Hayley Harland used to write songs, but now she makes masks. One half of Brighton-based indie-folk duo, TYGERMYLK (derived from the nickname of her childhood park ‘Milky Tigers’ and the 1996 Belle and Sebastian album), Harland and Aurora Bennett surfaced last year with debut single, What God Would Keep Us Apart – a heartbreaking song about Harland’s first love, whose parents locked away for two weeks after discovering their daughter was gay.
Since releasing their debut single, Harland and Bennett set to work on their first record, although the lockdown period hasn’t resulted in epic studio hours, as mask-making has taken over for Harland:
“Basically I make a face mask with tigers on it, and then for every face mask that is bought, one then gets donated to a key worker,” she says, speaking to Headliner from inside a tiny old Kia that used to belong to her grandad. She has recently been using the car as a makeshift live gig venue.

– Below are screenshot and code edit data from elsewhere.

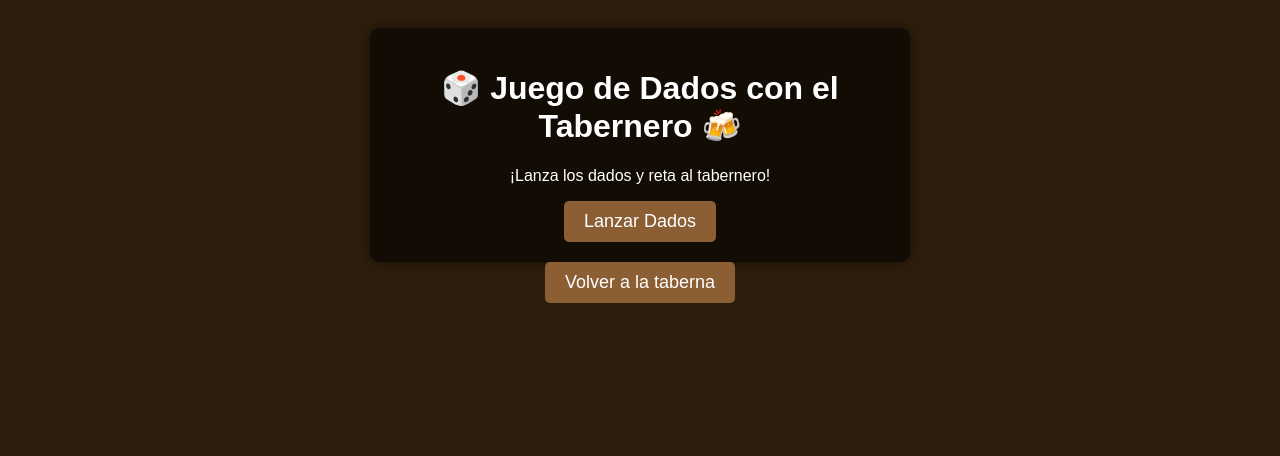
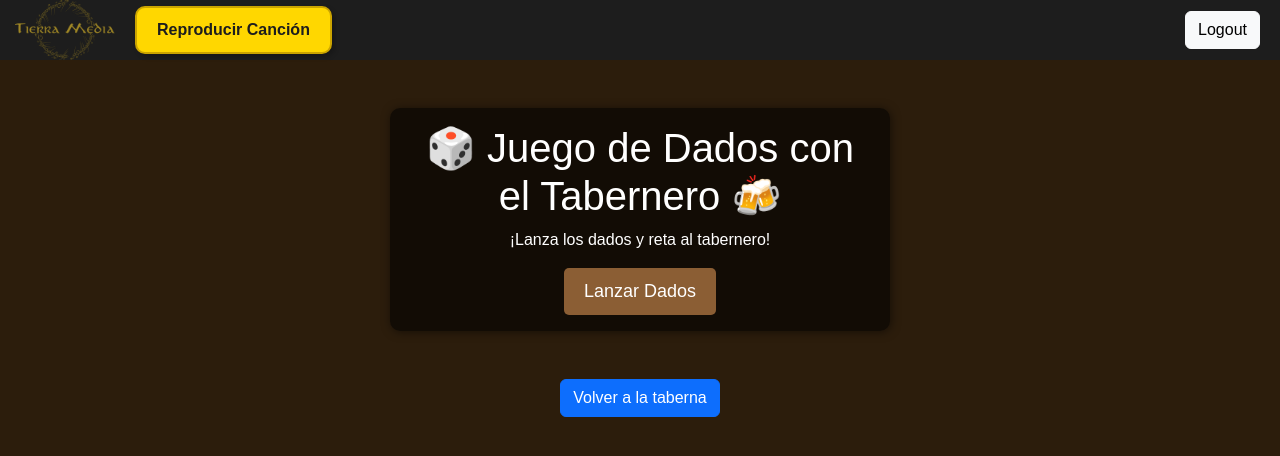
Before and after one commit to Carlos5Noob/TierraMedia-Django, a Django app: page /game/taberna/dados/ in a window 1280 px wide. Shown: the top 456 px of the page. Run offline with Django 5.2, Linux system fonts and the light colour scheme.

Commit message:
Añadida nueva canción, corregida dados.html e index.html (Ahora si que si que si que si)

```diff
--- a/app/templates/app/dados.html
+++ b/app/templates/app/dados.html
@@ -1,16 +1,20 @@
 <!DOCTYPE html>
 <html lang="es">
+{% load static %}
 <head>
     <meta charset="UTF-8">
     <meta name="viewport" content="width=device-width, initial-scale=1.0">
     <title>Juego de Dados</title>
+    <link href="{% static 'css/header.css' %}" rel="stylesheet">
+    <link href="https://cdn.jsdelivr.net/npm/bootstrap@5.3.3/dist/css/bootstrap.min.css" rel="stylesheet">
+    <script src="https://cdn.jsdelivr.net/npm/bootstrap@5.3.3/dist/js/bootstrap.bundle.min.js"></script>
+
     <style>
         body {
             font-family: Arial, sans-serif;
             background-color: #2c1d0c;
             color: white;
             text-align: center;
-            padding: 20px;
         }
 
         .contenedor {
@@ -19,7 +23,7 @@
             padding: 20px;
             background: rgba(0, 0, 0, 0.6);
             border-radius: 10px;
-            box-shadow: 0px 0px 10px rgba(0, 0, 0, 0.5);
+            box-shadow: 1px 1px 10px rgba(0, 0, 0, 0.5);
         }
 
         button {
@@ -43,7 +47,21 @@
     </style>
 </head>
 <body>
-    <div class="contenedor">
+
+    <header style="background-color: #1D1D1D; position:relative" class="d-flex flex-wrap align-items-center justify-content-start">
+        <a href="{% url 'index' %}">
+            <img src='{% static 'resources/logo-tierra-media.png' %}' alt='home' id="imagen">
+        </a>
+        <form action="{% url 'logout' %}" method='POST'>
+            {% csrf_token %}
+            <button type='submit' class='btn btn-light' id="logout">Logout</button>
+        </form>
+        <audio id="reproductor" hidden="hidden" controls autoplay></audio>
+        <button onclick="CancionRandom()" class="custom-btn mx-3">Reproducir Canción</button>
+        <button onclick="control_reproductor()" class="custom-btn mx-3" id="btn_control" style="display: none">Detener música</button>
+    </header>
+
+    <div class="contenedor p-3 my-5">
         <h1>🎲 Juego de Dados con el Tabernero 🍻</h1>
         <p>¡Lanza los dados y reta al tabernero!</p>
 
@@ -65,5 +83,38 @@
         <a href="{% url 'taberna' %}"><button class="btn btn-primary">Volver a la taberna</button></a>
     </div>
 
+    <script>
+        function CancionRandom() {
+            let songs = [
+                "{% static 'music/Balatro_ost.mp3' %}"
+            ];
+
+            let boton = document.getElementById("btn_control");
+            let random = Math.floor(Math.random() * songs.length);
+            let reproductor = document.getElementById("reproductor");
+            reproductor.src = songs[random];
+            reproductor.play();
+
+            if (boton.style.display === "none") {
+                boton.style.display = "block";
+            }
+            if (boton.textContent === "Reanudar música") {
+                boton.textContent = "Detener música";
+            }
+        }
+
+        function control_reproductor() {
+            let reproductor = document.getElementById("reproductor");
+            let boton = document.getElementById("btn_control");
+
+            if (!reproductor.paused) {
+                reproductor.pause();
+                boton.textContent = "Reanudar música";
+            } else {
+                reproductor.play();
+                boton.textContent = "Detener música";
+            }
+        }
+    </script>
 </body>
 </html>
--- a/app/templates/app/index.html
+++ b/app/templates/app/index.html
@@ -41,7 +41,7 @@
 
     <header style="background-color: #1D1D1D; position:relative" class="d-flex flex-wrap align-items-center justify-content-start">
         <a href="{% url 'index' %}">
-            <img src='{% static '../../resources/logo-tierra-media.png' %}' alt='home' id="imagen">
+            <img src='{% static 'resources/logo-tierra-media.png' %}' alt='home' id="imagen">
         </a>
         <form action="{% url 'logout' %}" method='POST'>
             {% csrf_token %}
```
Also changed, not shown: 1 other file.
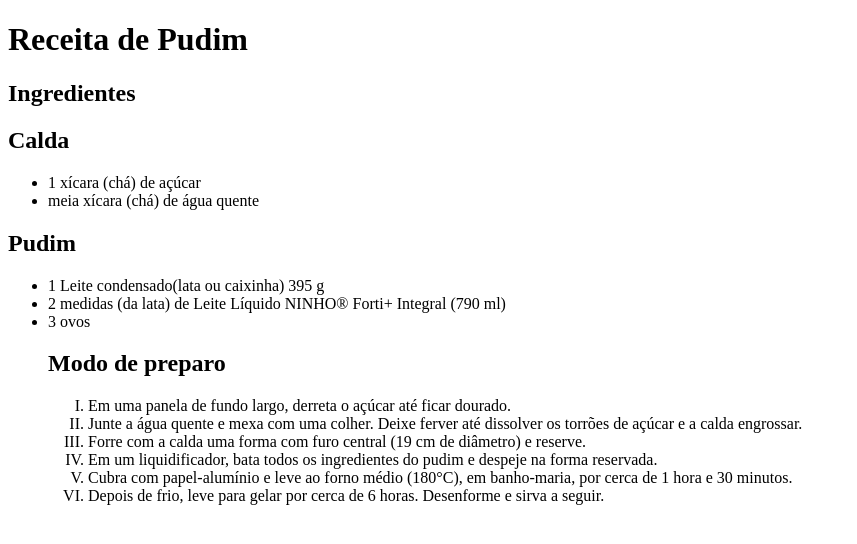
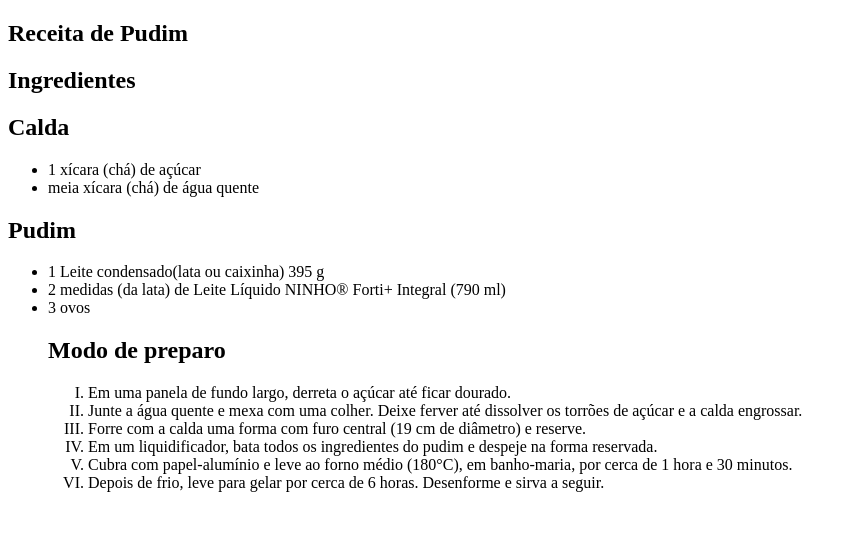
Before and after one commit to gisele-creat/aulasGeracao2, a plain HTML site: page aula02/receita.html in a window 1280 px wide. Shown: the whole page, without its empty margins (0-857 px from the left). Drawn offline with Linux system fonts and the light colour scheme.

```diff
--- a/aula02/receita.html
+++ b/aula02/receita.html
@@ -6,7 +6,7 @@
     <title>Receita de pudim</title>
 </head>
 
-<h1>Receita de Pudim</h1>
+<h2>Receita de Pudim</h2>
 
 <h2>Ingredientes</h2>
 
```
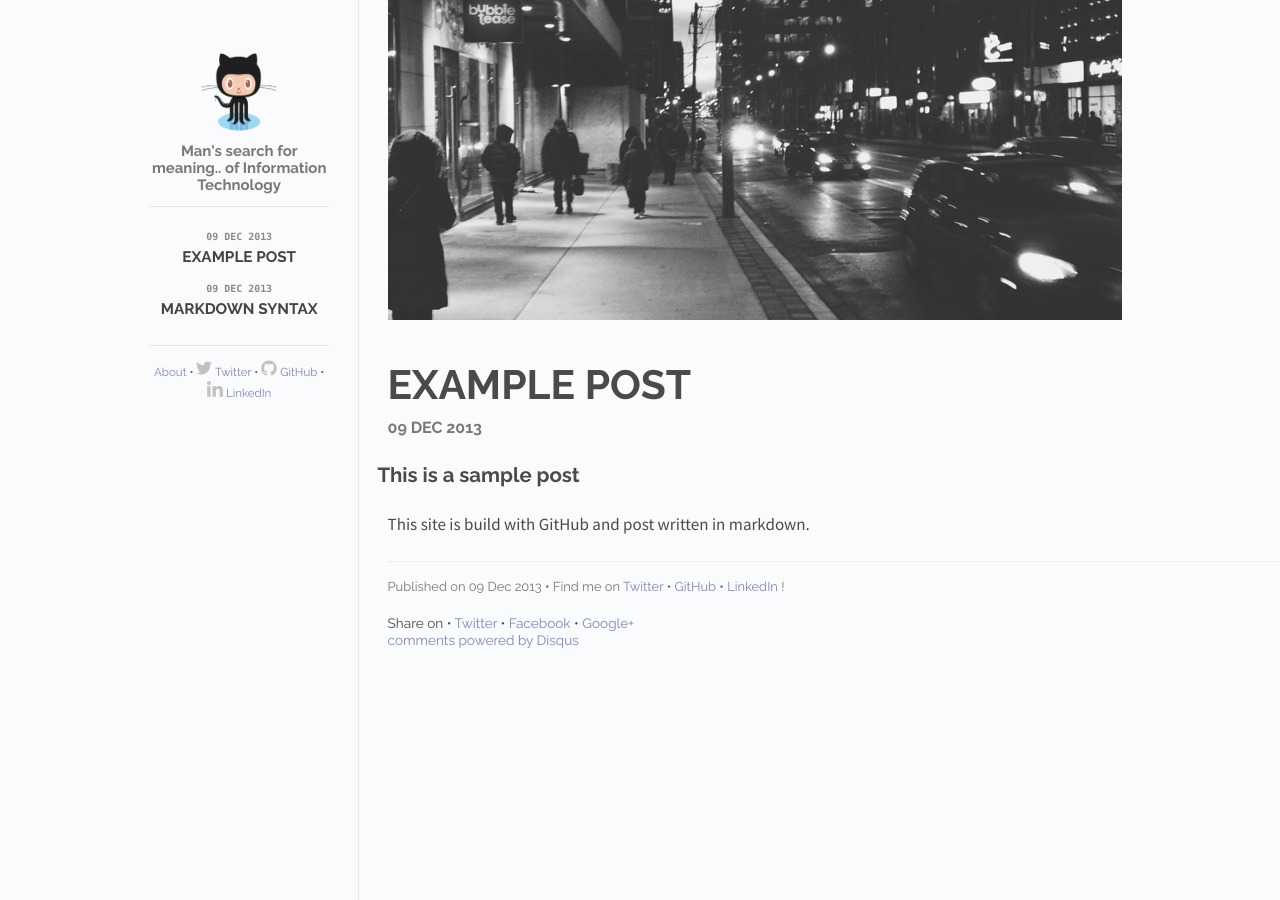
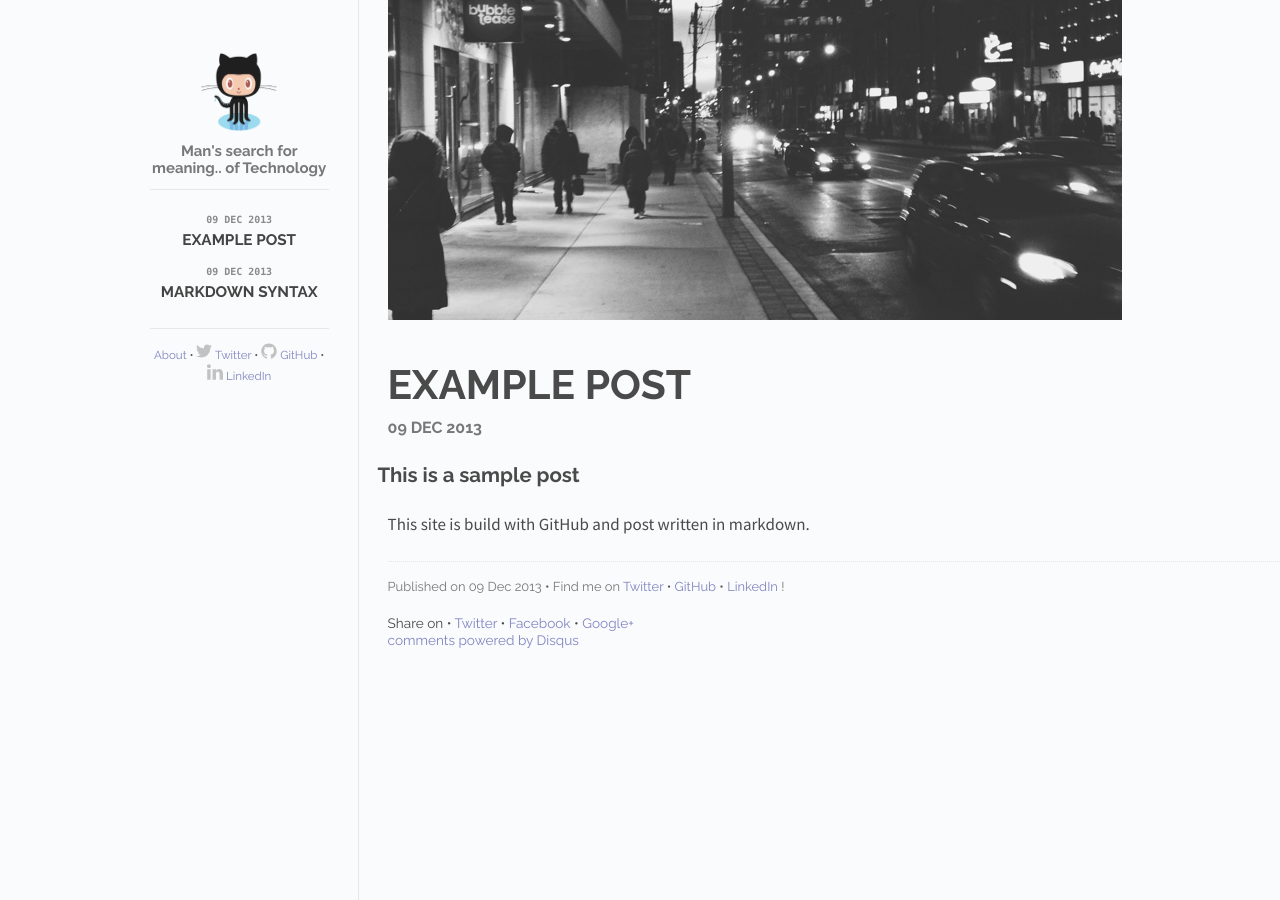
Before and after one commit to irvinleegc/Flex, a Jekyll site: the page built from index.html, in a window 1280 px wide. Built offline with Jekyll 4.4.1, drawn with Linux system fonts in a browser that asks for light colours; comment, search, counter and statistics services are not loaded.

Commit message:
Update _config.yml

```diff
--- a/_config.yml
+++ b/_config.yml
@@ -1,6 +1,6 @@
 title: Irvin's GitHub Pages
 email:
-description: Man's search for meaning.. of Information Technology
+description: Man's search for meaning.. of Technology
 url: "https://irvinleegc.github.io/"
 baseurl: "flex"
 
@@ -17,3 +17,6 @@ kramdown:
   input: GFM
   auto_ids: true
   syntax_highlighter: rouge
+
+gems:
+  - jemoji
```
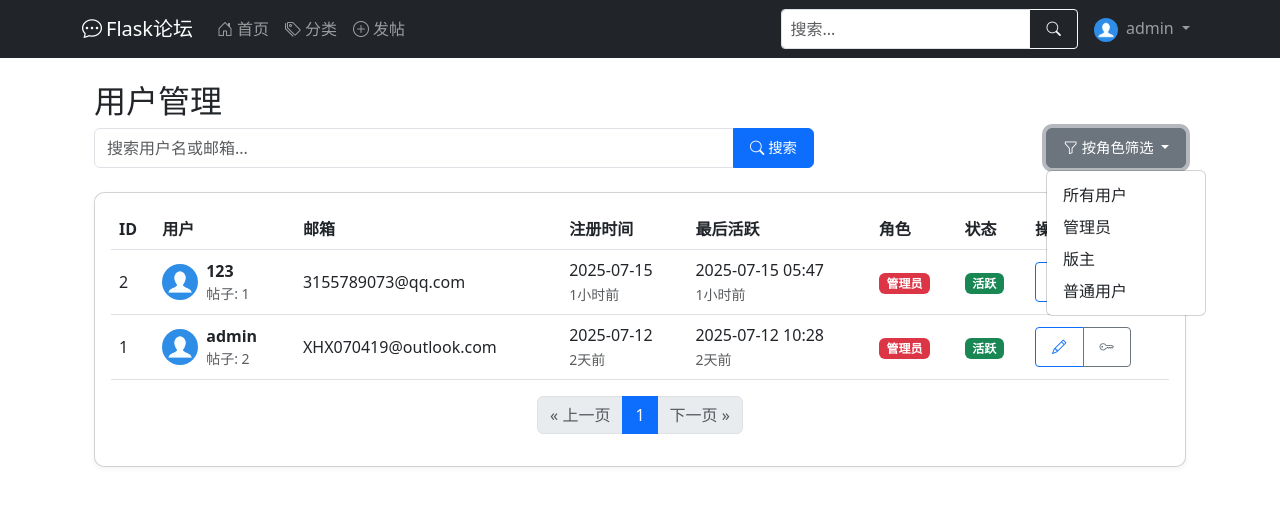
After one commit to 3588044667HZ/FlaskBBS, a Flask app: page /admin/users in a window 1280 px wide, after a click on "按角色筛选". The commit adds this page. Shown: the top 506 px of the page. Run offline with Flask 3, Linux system fonts and the light colour scheme; a user stored in the database is signed in.

Commit message:
用户权限编辑和管理员查看所有用户界面实现

```diff
--- a/app/templates/admin/edit_user.html
+++ b/app/templates/admin/edit_user.html
@@ -4,7 +4,7 @@
 <div class="container mt-4">
     <h2>编辑用户权限: {{ user.username }}</h2>
 
-    <form method="POST">
+    <form method="POST" action="{{url_for('admin.change_user_info',user_id=user.id)}}">
         <div class="card mb-4">
             <div class="card-header">基本权限</div>
             <div class="card-body">
--- /dev/null
+++ b/app/templates/admin/users.html
@@ -0,0 +1,204 @@
+<!-- templates/admin/users.html -->
+{% extends "admin/base.html" %}
+
+{% block admin_content %}
+<h2>用户管理</h2>
+
+<!-- 搜索和过滤区域 -->
+<div class="row mb-4">
+    <div class="col-md-8">
+        <form action="{{ url_for('admin.users') }}" method="get" class="d-flex">
+            <div class="input-group">
+                <input type="text" name="q" class="form-control" placeholder="搜索用户名或邮箱..."
+                       value="{{ request.args.get('q', '') }}">
+                <button class="btn btn-primary" type="submit">
+                    <i class="bi bi-search"></i> 搜索
+                </button>
+            </div>
+        </form>
+    </div>
+    <div class="col-md-4 text-end">
+        <div class="dropdown">
+            <button class="btn btn-outline-secondary dropdown-toggle" type="button" id="roleFilter"
+                    data-bs-toggle="dropdown" aria-expanded="false">
+                <i class="bi bi-funnel"></i> 按角色筛选
+            </button>
+            <ul class="dropdown-menu" aria-labelledby="roleFilter">
+                <li><a class="dropdown-item" href="{{ url_for('admin.users') }}">所有用户</a></li>
+                <li><a class="dropdown-item" href="{{ url_for('admin.users', role='admin') }}">管理员</a></li>
+                <li><a class="dropdown-item" href="{{ url_for('admin.users', role='moderator') }}">版主</a></li>
+                <li><a class="dropdown-item" href="{{ url_for('admin.users', role='user') }}">普通用户</a></li>
+            </ul>
+        </div>
+    </div>
+</div>
+
+<!-- 用户列表表格 -->
+<div class="card">
+    <div class="card-body">
+        <div class="table-responsive">
+            <table class="table table-hover align-middle">
+                <thead>
+                    <tr>
+                        <th>ID</th>
+                        <th>用户</th>
+                        <th>邮箱</th>
+                        <th>注册时间</th>
+                        <th>最后活跃</th>
+                        <th>角色</th>
+                        <th>状态</th>
+                        <th>操作</th>
+                    </tr>
+                </thead>
+                <tbody>
+                    {% for user in users.items %}
+                    <tr>
+                        <td>{{ user.id }}</td>
+                        <td>
+                            <div class="d-flex align-items-center">
+                                <img src="{{ user.avatar_url() }}" class="rounded-circle me-2" width="36" height="36">
+                                <div>
+                                    <strong>{{ user.username }}</strong>
+                                    <div class="small text-muted">帖子: {{ user.posts.count() }}</div>
+                                </div>
+                            </div>
+                        </td>
+                        <td>{{ user.email }}</td>
+                        <td>
+                            <span class="d-block">{{ user.created_at.strftime('%Y-%m-%d') }}</span>
+                            <small class="text-muted">{{ user.created_at|time_ago }}</small>
+                        </td>
+                        <td>
+                            <span class="d-block">{{ user.last_seen.strftime('%Y-%m-%d %H:%M') }}</span>
+                            <small class="text-muted">{{ user.last_seen|time_ago }}</small>
+                        </td>
+                        <td>
+                            {% if user.is_admin() %}
+                                <span class="badge bg-danger">管理员</span>
+                            {% elif user.has_permission(Permissions.MODERATE) %}
+                                <span class="badge bg-warning">版主</span>
+                            {% else %}
+                                <span class="badge bg-primary">普通用户</span>
+                            {% endif %}
+                        </td>
+                        <td>
+                            {% if user.is_active %}
+                                <span class="badge bg-success">活跃</span>
+                            {% else %}
+                                <span class="badge bg-secondary">禁用</span>
+                            {% endif %}
+                        </td>
+                        <td>
+                            <div class="btn-group btn-group-sm">
+                                <a href="{{ url_for('admin.edit_user', user_id=user.id) }}"
+                                   class="btn btn-outline-primary" title="编辑">
+                                    <i class="bi bi-pencil"></i>
+                                </a>
+                                <a href="{{ url_for('admin.reset_user_password', user_id=user.id) }}"
+                                   class="btn btn-outline-secondary" title="重置密码">
+                                    <i class="bi bi-key"></i>
+                                </a>
+                                {% if not user.is_admin() %}
+                                <button class="btn btn-outline-danger" title="删除"
+                                        data-bs-toggle="modal" data-bs-target="#deleteUserModal"
+                                        data-user-id="{{ user.id }}" data-user-name="{{ user.username }}">
+                                    <i class="bi bi-trash"></i>
+                                </button>
+                                {% endif %}
+                            </div>
+                        </td>
+                    </tr>
+                    {% else %}
+                    <tr>
+                        <td colspan="8" class="text-center py-4">没有找到用户</td>
+                    </tr>
+                    {% endfor %}
+                </tbody>
+            </table>
+        </div>
+
+        <!-- 分页控件 -->
+        <nav aria-label="用户分页">
+            <ul class="pagination justify-content-center">
+                {% if users.has_prev %}
+                <li class="page-item">
+                    <a class="page-link" href="{{ url_for('admin.users', page=users.prev_num, q=request.args.get('q'), role=request.args.get('role')) }}">
+                        &laquo; 上一页
+                    </a>
+                </li>
+                {% else %}
+                <li class="page-item disabled">
+                    <a class="page-link" href="#" tabindex="-1">&laquo; 上一页</a>
+                </li>
+                {% endif %}
+
+                {% for page_num in users.iter_pages(left_edge=1, right_edge=1, left_current=2, right_current=3) %}
+                    {% if page_num %}
+                        {% if users.page == page_num %}
+                        <li class="page-item active"><a class="page-link" href="#">{{ page_num }}</a></li>
+                        {% else %}
+                        <li class="page-item">
+                            <a class="page-link" href="{{ url_for('admin.users', page=page_num, q=request.args.get('q'), role=request.args.get('role')) }}">
+                                {{ page_num }}
+                            </a>
+                        </li>
+                        {% endif %}
+                    {% else %}
+                        <li class="page-item disabled"><span class="page-link">...</span></li>
+                    {% endif %}
+                {% endfor %}
+
+                {% if users.has_next %}
+                <li class="page-item">
+                    <a class="page-link" href="{{ url_for('admin.users', page=users.next_num, q=request.args.get('q'), role=request.args.get('role')) }}">
+                        下一页 &raquo;
+                    </a>
+                </li>
+                {% else %}
+                <li class="page-item disabled">
+                    <a class="page-link" href="#" tabindex="-1">下一页 &raquo;</a>
+                </li>
+                {% endif %}
+            </ul>
+        </nav>
+    </div>
+</div>
+
+<!-- 删除用户确认模态框 -->
+<div class="modal fade" id="deleteUserModal" tabindex="-1" aria-labelledby="deleteUserModalLabel" aria-hidden="true">
+    <div class="modal-dialog">
+        <div class="modal-content">
+            <div class="modal-header">
+                <h5 class="modal-title" id="deleteUserModalLabel">确认删除用户</h5>
+                <button type="button" class="btn-close" data-bs-dismiss="modal" aria-label="Close"></button>
+            </div>
+            <div class="modal-body">
+                <p>您确定要删除用户 <strong id="userNameToDelete"></strong> 吗？</p>
+                <p class="text-danger">此操作不可撤销，并且会删除该用户的所有帖子和评论！</p>
+            </div>
+            <div class="modal-footer">
+                <button type="button" class="btn btn-secondary" data-bs-dismiss="modal">取消</button>
+                <form id="deleteUserForm" method="POST" action="">
+                    <button type="submit" class="btn btn-danger">确认删除</button>
+                </form>
+            </div>
+        </div>
+    </div>
+</div>
+
+<script>
+    // 删除用户模态框初始化
+    document.getElementById('deleteUserModal').addEventListener('show.bs.modal', function (event) {
+        const button = event.relatedTarget;
+        const userId = button.getAttribute('data-user-id');
+        const userName = button.getAttribute('data-user-name');
+
+        const modal = this;
+        modal.querySelector('#userNameToDelete').textContent = userName;
+
+        // 设置表单的action属性
+        const form = modal.querySelector('#deleteUserForm');
+        form.action = "{{ url_for('admin.delete_user', user_id=0) }}".replace('0', userId);
+    });
+</script>
+{% endblock %}
```
Also changed, not shown: app/admin.py (+84 -31 lines), app/forms.py (+17 -7 lines), requirements.txt (added, +11 -0 lines), app.db, 1 other file.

Currently staying with her parents in the land of no signal, Harland regularly drives to the top of the hill behind their house, parking right next to a mobile phone mast to ensure ultimate connectivity for gigs – and phone interviews.
“We're in quite a rural area and the Wi Fi comes down a little telephone line – and it is very rubbish,” she explains, admitting that she feels slightly guilty for saying that she’s feeling surprisingly upbeat despite the global pandemic.
“I think it's just because I've done one of those personality tests, and every time I do it, I come off as an introvert. And although I don't feel like an introvert, I actually really prefer being alone and isolated and all of that stuff. Not having to go out and have social engagements suits me really well!”
Elaborating about performing from “the tiniest car in the word,” she says that although no one in her family wants to actually drive it, they can’t bear to let it go:
“I have to put down all the seats to be able to fit me and a guitar in. It was my grandpa’s. He sadly passed away a year ago, and he loved his car so much that no one wanted to get rid of it. But no one in the family wanted it because it is this shitty little Kia,” she laughs.
“It is so small; my uncle was driving it around for months before, and he just hated it because he couldn't properly fit his whole body in it. It's perfect for me because I'm small! I mean, I'm an average sized woman,” she corrects herself. “I'm small enough to fit in the car. I love it and it reminds me of him – and it's very easy to drive!”